(Data extracted from a collection)

★ ★ ★

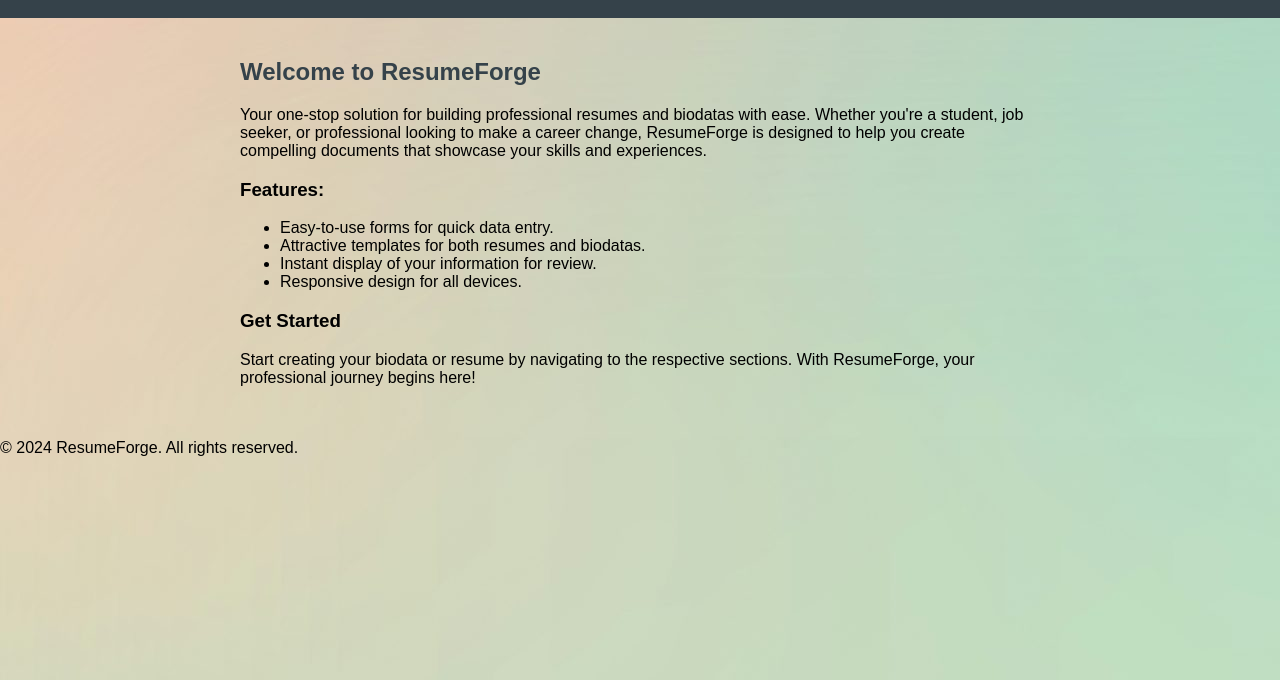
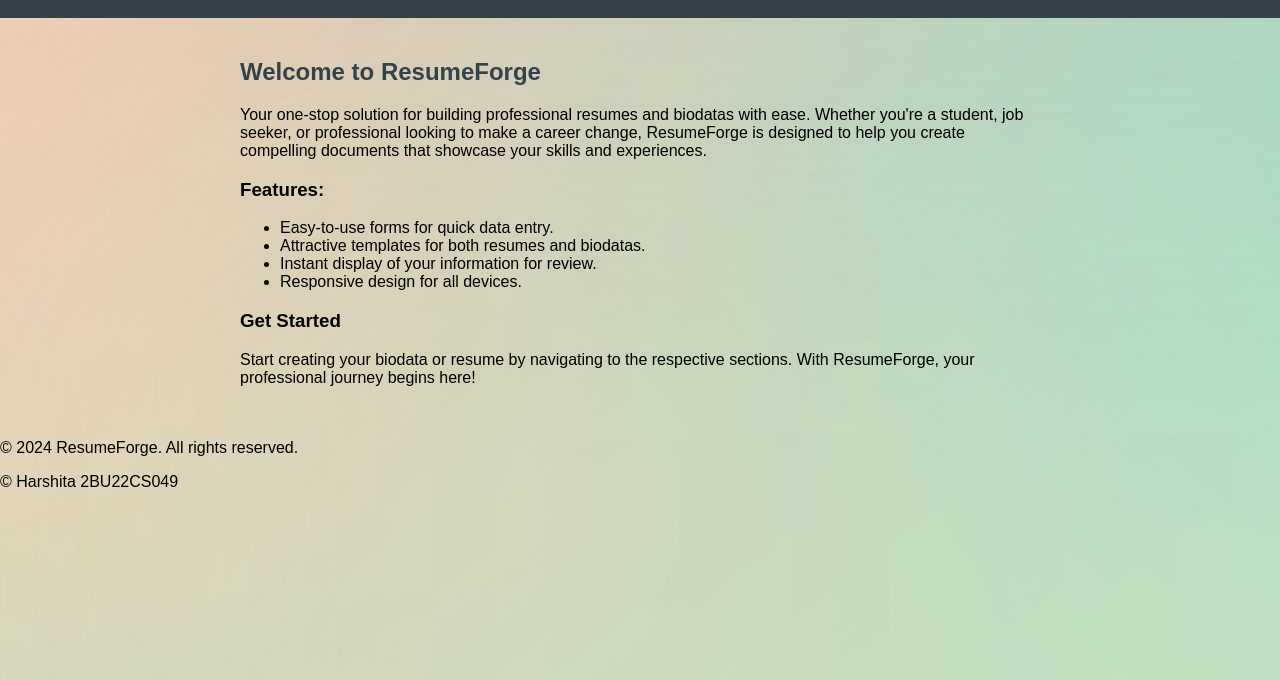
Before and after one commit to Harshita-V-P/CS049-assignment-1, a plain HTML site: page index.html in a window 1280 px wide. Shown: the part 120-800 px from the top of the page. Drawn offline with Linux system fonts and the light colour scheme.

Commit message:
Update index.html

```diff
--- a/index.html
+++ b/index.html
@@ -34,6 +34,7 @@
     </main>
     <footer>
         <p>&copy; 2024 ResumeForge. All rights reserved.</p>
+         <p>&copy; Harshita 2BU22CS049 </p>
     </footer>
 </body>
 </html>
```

★ ★ ★

EXERCISE REQUIREMENTS:
Retype each entry exactly. No pictures.

PROBLEM SOLUTION:
Before and after one commit to Harshita-V-P/CS049-assignment-1, a plain HTML site: page index.html in a window 1280 px wide. Shown: the part 120-800 px from the top of the page. Drawn offline with Linux system fonts and the light colour scheme.

Commit message:
Update index.html

```diff
--- a/index.html
+++ b/index.html
@@ -34,6 +34,7 @@
     </main>
     <footer>
         <p>&copy; 2024 ResumeForge. All rights reserved.</p>
+         <p>&copy; Harshita 2BU22CS049 </p>
     </footer>
 </body>
 </html>
```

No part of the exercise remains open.